• TRY IT:
When a line of the listing below has the string "color" in it, copy that line.

• EXTRACTED RECORDS:

..............................

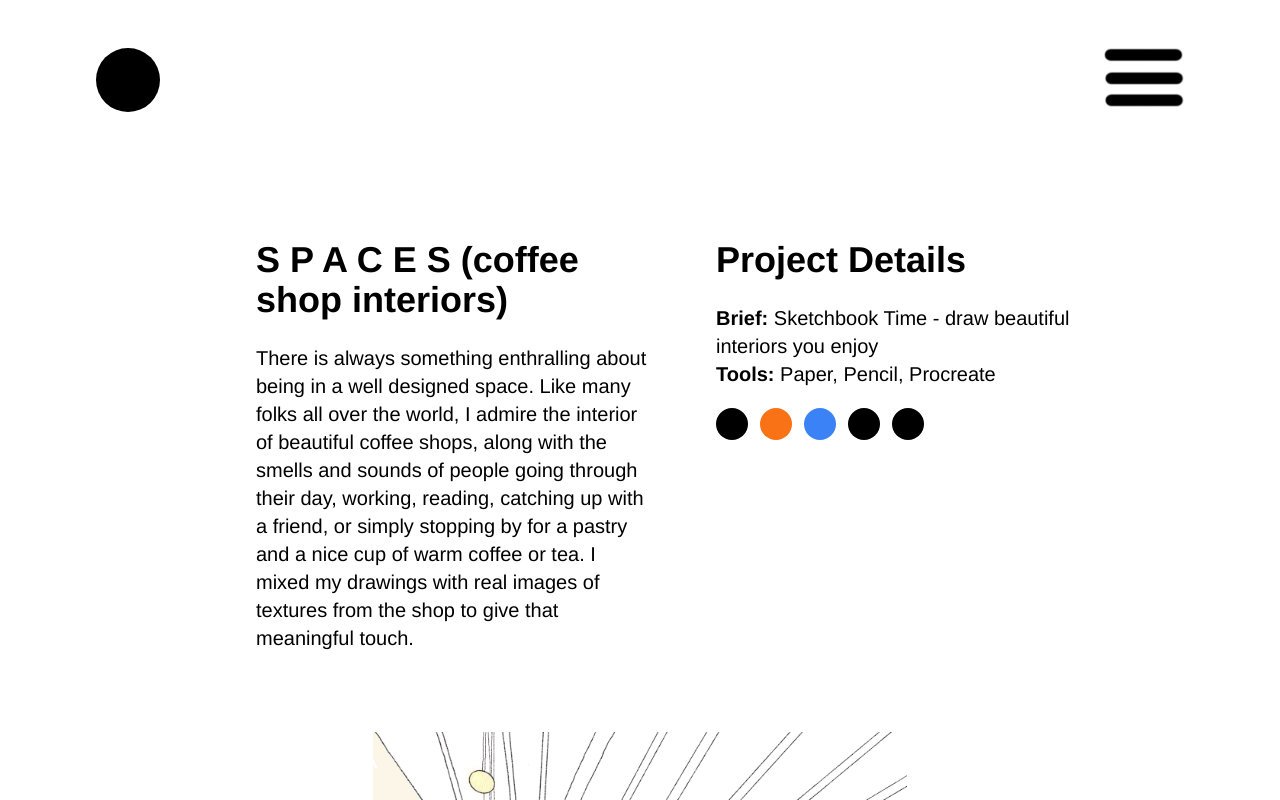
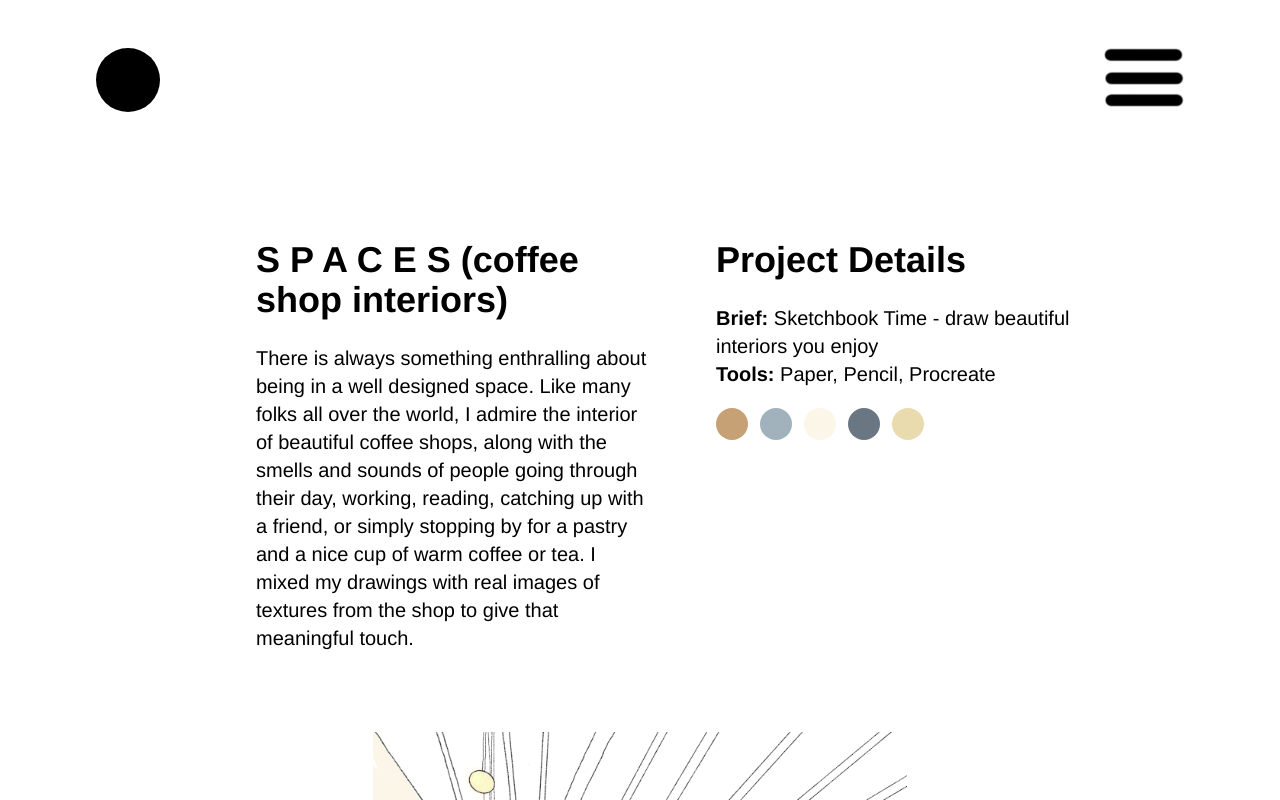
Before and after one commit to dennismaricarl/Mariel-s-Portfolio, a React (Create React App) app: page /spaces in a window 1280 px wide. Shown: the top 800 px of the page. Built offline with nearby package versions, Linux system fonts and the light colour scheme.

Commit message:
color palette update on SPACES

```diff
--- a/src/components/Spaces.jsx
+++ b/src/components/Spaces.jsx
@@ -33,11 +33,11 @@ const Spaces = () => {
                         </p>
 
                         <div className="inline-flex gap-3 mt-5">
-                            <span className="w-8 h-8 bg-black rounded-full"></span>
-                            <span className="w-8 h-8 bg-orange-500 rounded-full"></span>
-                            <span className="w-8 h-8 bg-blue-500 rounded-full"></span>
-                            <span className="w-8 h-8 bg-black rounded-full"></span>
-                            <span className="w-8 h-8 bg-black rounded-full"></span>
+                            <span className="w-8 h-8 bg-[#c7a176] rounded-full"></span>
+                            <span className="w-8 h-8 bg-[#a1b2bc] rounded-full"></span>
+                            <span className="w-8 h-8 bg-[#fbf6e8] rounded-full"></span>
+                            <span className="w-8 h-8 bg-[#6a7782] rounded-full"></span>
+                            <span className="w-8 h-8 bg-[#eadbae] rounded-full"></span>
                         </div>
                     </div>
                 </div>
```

..............................

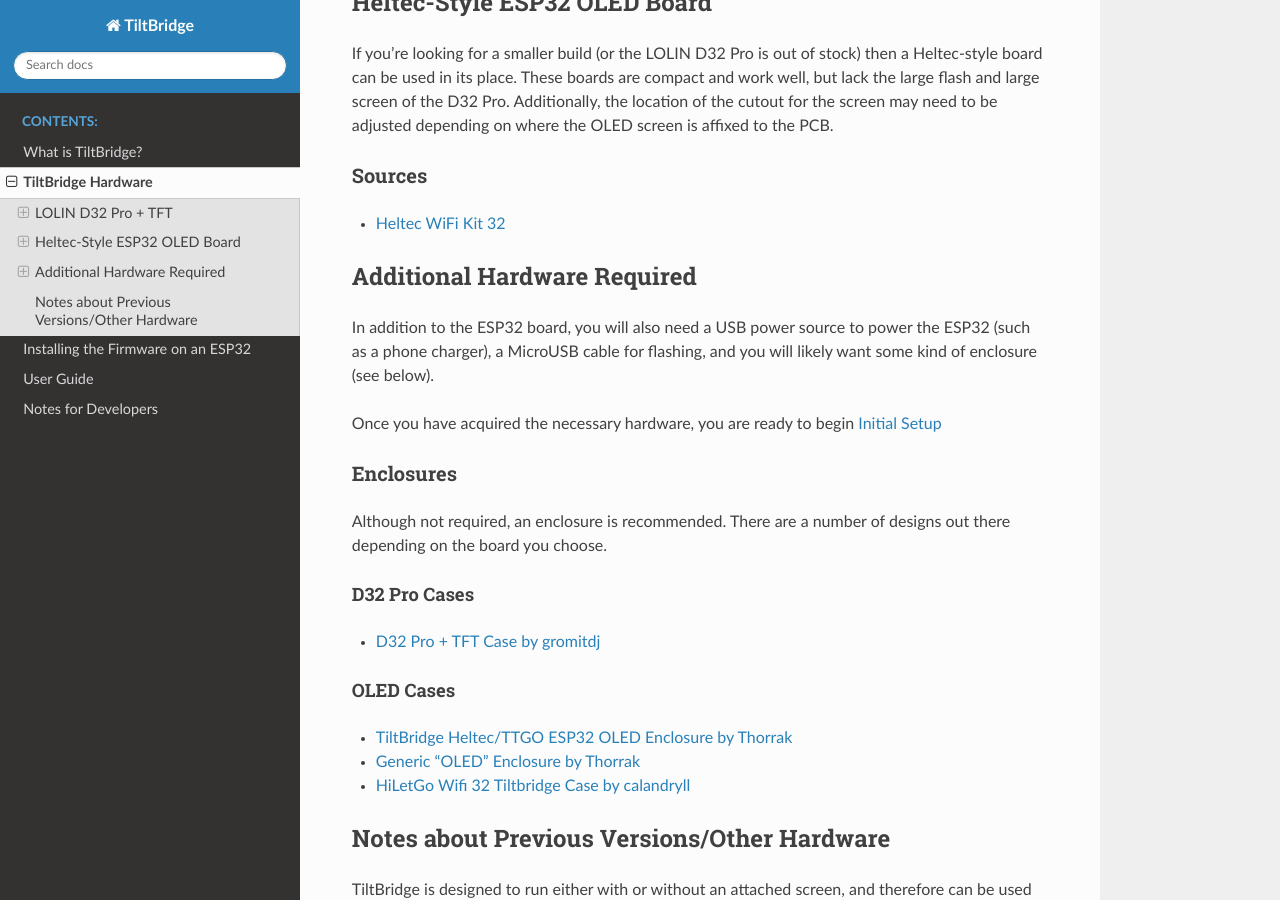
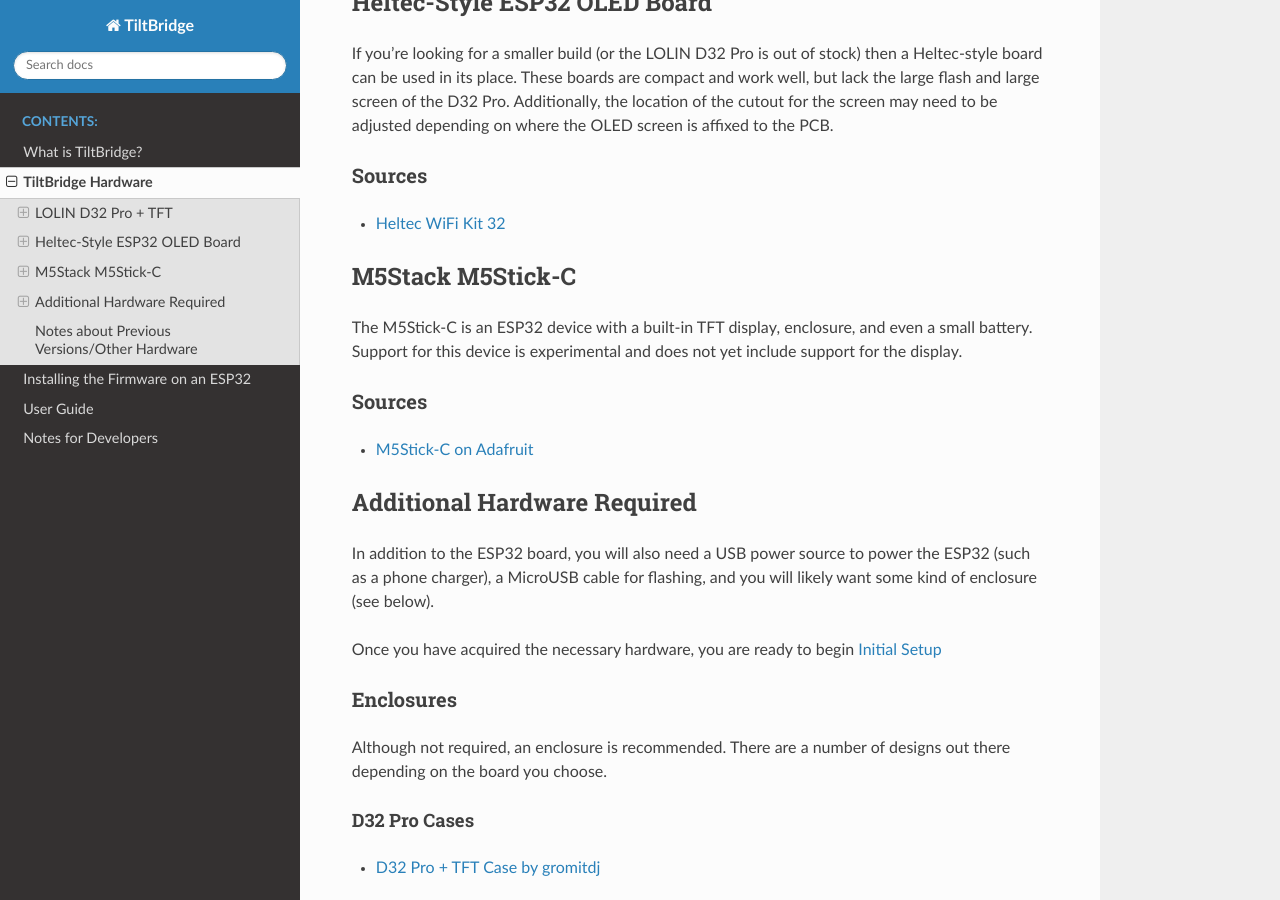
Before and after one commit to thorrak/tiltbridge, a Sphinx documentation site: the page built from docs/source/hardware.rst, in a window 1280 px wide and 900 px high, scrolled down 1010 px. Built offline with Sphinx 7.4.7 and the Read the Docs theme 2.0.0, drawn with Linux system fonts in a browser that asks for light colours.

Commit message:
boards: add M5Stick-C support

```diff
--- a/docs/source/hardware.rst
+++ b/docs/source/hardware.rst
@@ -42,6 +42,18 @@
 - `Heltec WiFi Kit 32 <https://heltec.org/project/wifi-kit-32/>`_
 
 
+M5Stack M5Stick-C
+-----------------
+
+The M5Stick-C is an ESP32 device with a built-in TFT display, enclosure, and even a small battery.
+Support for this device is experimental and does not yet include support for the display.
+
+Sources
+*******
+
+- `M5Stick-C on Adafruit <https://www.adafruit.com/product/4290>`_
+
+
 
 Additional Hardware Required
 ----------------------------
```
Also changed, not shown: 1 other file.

..............................

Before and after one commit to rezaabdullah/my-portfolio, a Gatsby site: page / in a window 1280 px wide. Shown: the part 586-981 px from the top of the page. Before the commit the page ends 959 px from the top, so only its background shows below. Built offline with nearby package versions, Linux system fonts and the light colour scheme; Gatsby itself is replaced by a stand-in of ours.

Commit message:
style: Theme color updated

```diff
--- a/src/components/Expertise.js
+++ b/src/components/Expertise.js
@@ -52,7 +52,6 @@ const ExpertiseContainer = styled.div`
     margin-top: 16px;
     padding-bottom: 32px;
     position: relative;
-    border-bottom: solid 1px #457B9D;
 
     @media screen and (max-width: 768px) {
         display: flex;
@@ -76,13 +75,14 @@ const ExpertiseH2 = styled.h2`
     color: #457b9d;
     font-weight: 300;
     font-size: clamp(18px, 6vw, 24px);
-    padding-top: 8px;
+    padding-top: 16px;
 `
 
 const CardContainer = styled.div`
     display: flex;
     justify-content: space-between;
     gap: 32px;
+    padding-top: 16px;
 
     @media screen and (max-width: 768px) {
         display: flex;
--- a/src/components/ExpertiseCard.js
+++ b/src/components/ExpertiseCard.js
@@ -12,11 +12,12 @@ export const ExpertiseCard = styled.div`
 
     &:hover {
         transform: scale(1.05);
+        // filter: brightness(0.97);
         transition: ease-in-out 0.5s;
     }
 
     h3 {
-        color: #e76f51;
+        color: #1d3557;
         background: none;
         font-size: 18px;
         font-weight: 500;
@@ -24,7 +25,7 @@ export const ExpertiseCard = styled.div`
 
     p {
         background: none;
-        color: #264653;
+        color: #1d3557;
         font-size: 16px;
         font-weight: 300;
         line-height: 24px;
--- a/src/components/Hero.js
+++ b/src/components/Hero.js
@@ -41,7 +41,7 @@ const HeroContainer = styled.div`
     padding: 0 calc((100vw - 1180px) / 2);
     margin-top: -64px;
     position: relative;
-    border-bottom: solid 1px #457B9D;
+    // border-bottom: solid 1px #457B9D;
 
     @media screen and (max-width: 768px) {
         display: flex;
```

..............................

• SOLUTION TO THIS TASK:
color palette update on SPACES
style: Theme color updated
     color: #457b9d;
-        color: #e76f51;
+        color: #1d3557;
-        color: #264653;
+        color: #1d3557;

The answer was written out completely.